  3. National Heart, Lung, and Blood Institute – “Coping With Stress and Anxiety” Link: https://www.nhlbi.nih.gov/health-topics/coping-with-stress-and-anxiety
  4. MedlinePlus – “Anxiety” Link: https://medlineplus.gov/anxiety.html
  5. Substance Abuse and Mental Health Services Administration (SAMHSA) – “Anxiety Disorders” Link: https://www.samhsa.gov/conditions/anxiety-disorders
  6. National Institute on Aging – “Anxiety Disorders in Older Adults” Link: https://www.nia.nih.gov/health/anxiety-disorders-older-adults
  7. Office on Women’s Health – “Anxiety Disorders” Link: https://www.womenshealth.gov/mental-health/mental-health-conditions/anxiety-disorders
  8. National Center for Complementary and Integrative Health – “Anxiety” Link: https://www.nccih.nih.gov/health/anxiety-at-a-glance
  9. U.S. Department of Veterans Affairs – “Anxiety Disorders” Link: https://www.mentalhealth.va.gov/anxiety.asp

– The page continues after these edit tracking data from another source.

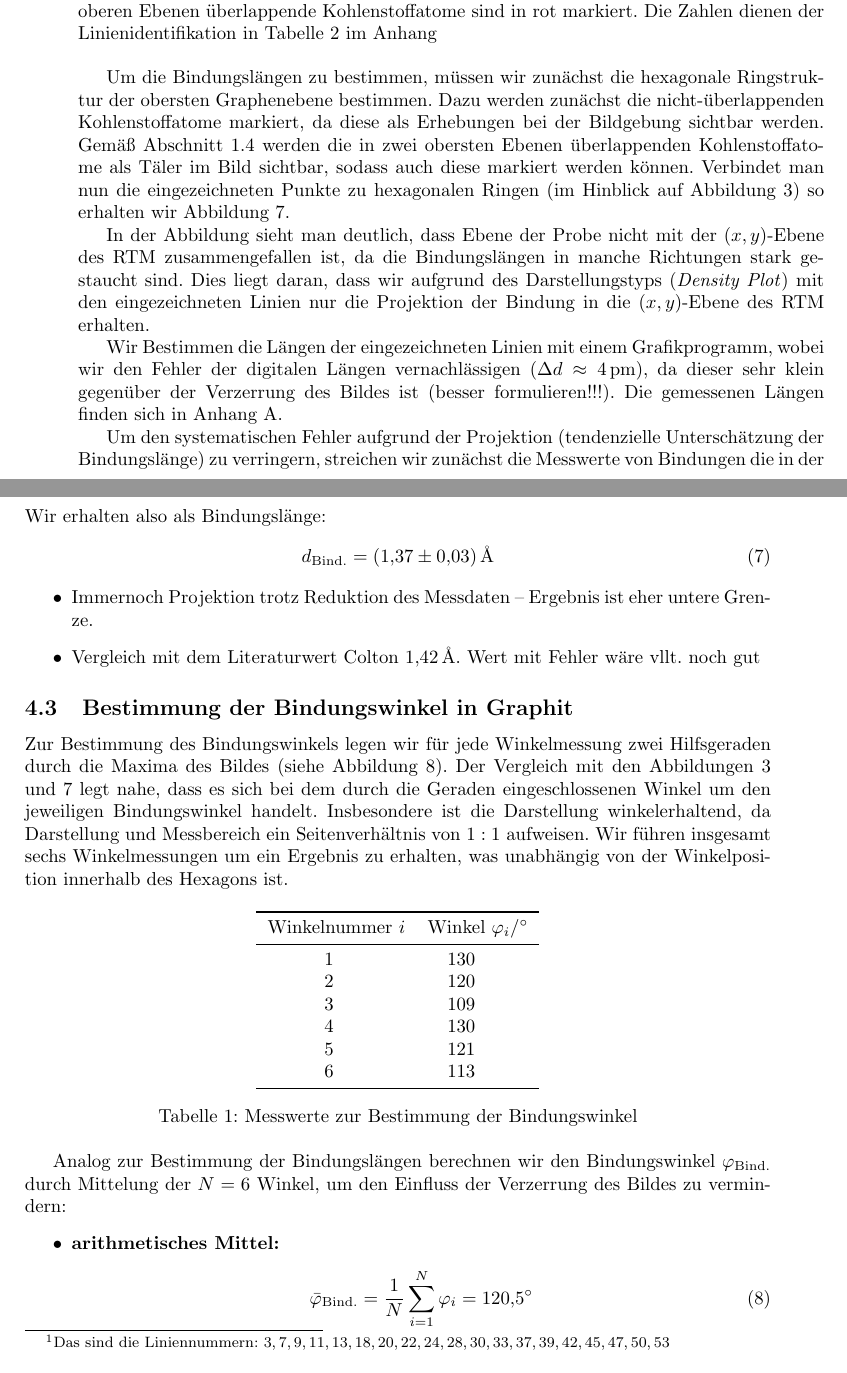
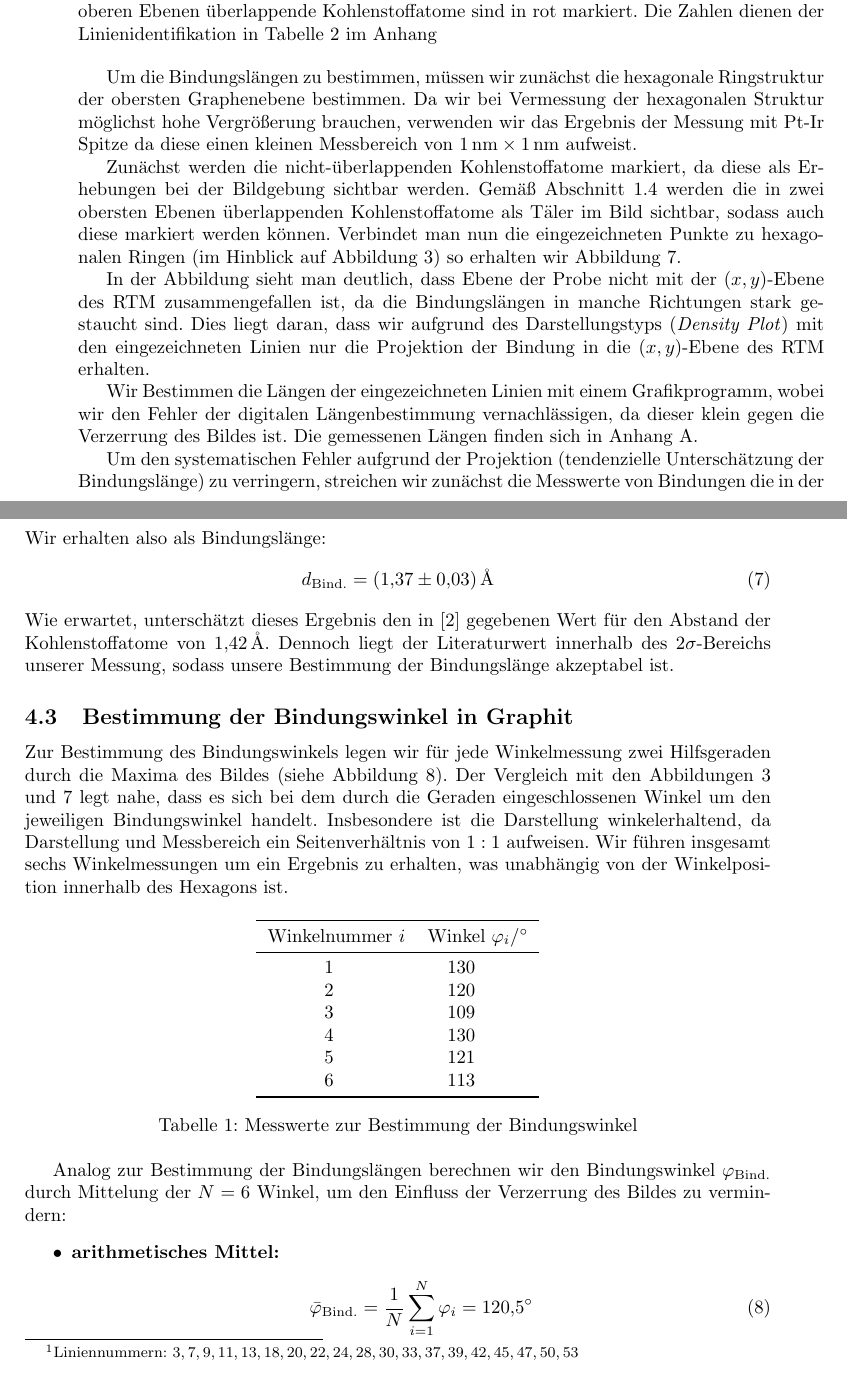
Before and after one commit to chrisdeutsch/phys412, a LaTeX paper (Rastertunnelmikroskopie/bericht.tex): two parts of pages 10 and 11 of 14, joined at a grey line, cut so that both start at the same text. Compiled offline with pdfLaTeX.

Commit message:
Verbesserungen

```diff
--- a/Rastertunnelmikroskopie/bericht.tex
+++ b/Rastertunnelmikroskopie/bericht.tex
@@ -338,17 +338,19 @@ Zum Vergleich liegt die beugungsbegrenzte Vergrößerung für Lichtmikroskopie i
 \label{fig:laengen}
 \end{figure}
 Um die Bindungslängen zu bestimmen, müssen wir zunächst die hexagonale Ringstruktur der obersten Graphenebene bestimmen.
-Dazu werden zunächst die nicht-überlappenden Kohlenstoffatome markiert, da diese als Erhebungen bei der Bildgebung sichtbar werden.
+Da wir bei Vermessung der hexagonalen Struktur möglichst hohe Vergrößerung brauchen, verwenden wir das Ergebnis der Messung mit Pt-Ir Spitze da diese einen kleinen Messbereich von $\SI{1}{\nano\metre} \times \SI{1}{\nano\metre}$ aufweist.
+
+Zunächst werden die nicht-überlappenden Kohlenstoffatome markiert, da diese als Erhebungen bei der Bildgebung sichtbar werden.
 Gemäß Abschnitt \ref{ssec:graphit} werden die in zwei obersten Ebenen überlappenden Kohlenstoffatome als Täler im Bild sichtbar, sodass auch diese markiert werden können.
 Verbindet man nun die eingezeichneten Punkte zu hexagonalen Ringen (im Hinblick auf Abbildung \ref{fig:graphit}) so erhalten wir Abbildung \ref{fig:laengen}.
 
 In der Abbildung sieht man deutlich, dass Ebene der Probe nicht mit der $(x,y)$-Ebene des RTM zusammengefallen ist, da die Bindungslängen in manche Richtungen stark gestaucht sind.
 Dies liegt daran, dass wir aufgrund des Darstellungstyps (\emph{Density Plot}) mit den eingezeichneten Linien nur die Projektion der Bindung in die $(x,y)$-Ebene des RTM erhalten.
 
-Wir Bestimmen die Längen der eingezeichneten Linien mit einem Grafikprogramm, wobei wir den Fehler der digitalen Längen vernachlässigen ($\Delta d \approx \SI{4}{\pico\metre}$), da dieser sehr klein gegenüber der Verzerrung des Bildes ist (besser formulieren!!!).
+Wir Bestimmen die Längen der eingezeichneten Linien mit einem Grafikprogramm, wobei wir den Fehler der digitalen Längenbestimmung vernachlässigen, da dieser klein gegen die Verzerrung des Bildes ist.
 Die gemessenen Längen finden sich in Anhang \ref{messw:laenge}.
 
-Um den systematischen Fehler aufgrund der Projektion (tendenzielle Unterschätzung der Bindungslänge) zu verringern, streichen wir zunächst die Messwerte von Bindungen die in der Abbildung nach links-oben zeigen\footnote{Das sind die Liniennummern: $3,7,9,11,13,18,20,22,24,28,30,33,37,39,42,45,47,50,53$}, da diese die größte Verzerrung aufgrund von Projektion aufweisen.
+Um den systematischen Fehler aufgrund der Projektion (tendenzielle Unterschätzung der Bindungslänge) zu verringern, streichen wir zunächst die Messwerte von Bindungen die in der Abbildung nach links-oben zeigen\footnote{Liniennummern: $3,7,9,11,13,18,20,22,24,28,30,33,37,39,42,45,47,50,53$}, da diese die größte Stauchung aufgrund von Projektion aufweisen.
 Die bleibenden $N = \num{35}$ Längen können dann zur Bestimmung der Bindungslänge ausgewertet werden, wobei immernoch mit einer Unterschätzung des tatsächlichen Wertes zu rechnen ist.
 
 Zunächst bestimmen wir die mittlere Bindungslänge durch das arithmetische Mittel und erhalten:
@@ -367,10 +369,7 @@ Wir erhalten also als Bindungslänge:
 \begin{equation}
   d_\mathrm{Bind.} = \SI{1,37 +- 0,03}{\angstrom}
 \end{equation}
-\begin{itemize}
-  \item Immernoch Projektion trotz Reduktion des Messdaten -- Ergebnis ist eher untere Grenze.
-  \item Vergleich mit dem Literaturwert Colton \SI{1,42}{\angstrom}. Wert mit Fehler wäre vllt. noch gut
-\end{itemize}
+Wie erwartet, unterschätzt dieses Ergebnis den in \cite{colton} gegebenen Wert für den Abstand der Kohlenstoffatome von \SI{1,42}{\angstrom}. Dennoch liegt der Literaturwert innerhalb des $2\sigma$-Bereichs unserer Messung, sodass unsere Bestimmung der Bindungslänge akzeptabel ist.
 
 \subsection{Bestimmung der Bindungswinkel in Graphit}
 \begin{figure}[h]
```
Also changed, not shown: Rastertunnelmikroskopie/bericht.tex (2 more changed lines).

  10. National Library of Medicine – “Anxiety” Link: https://medlineplus.gov/anxiety.html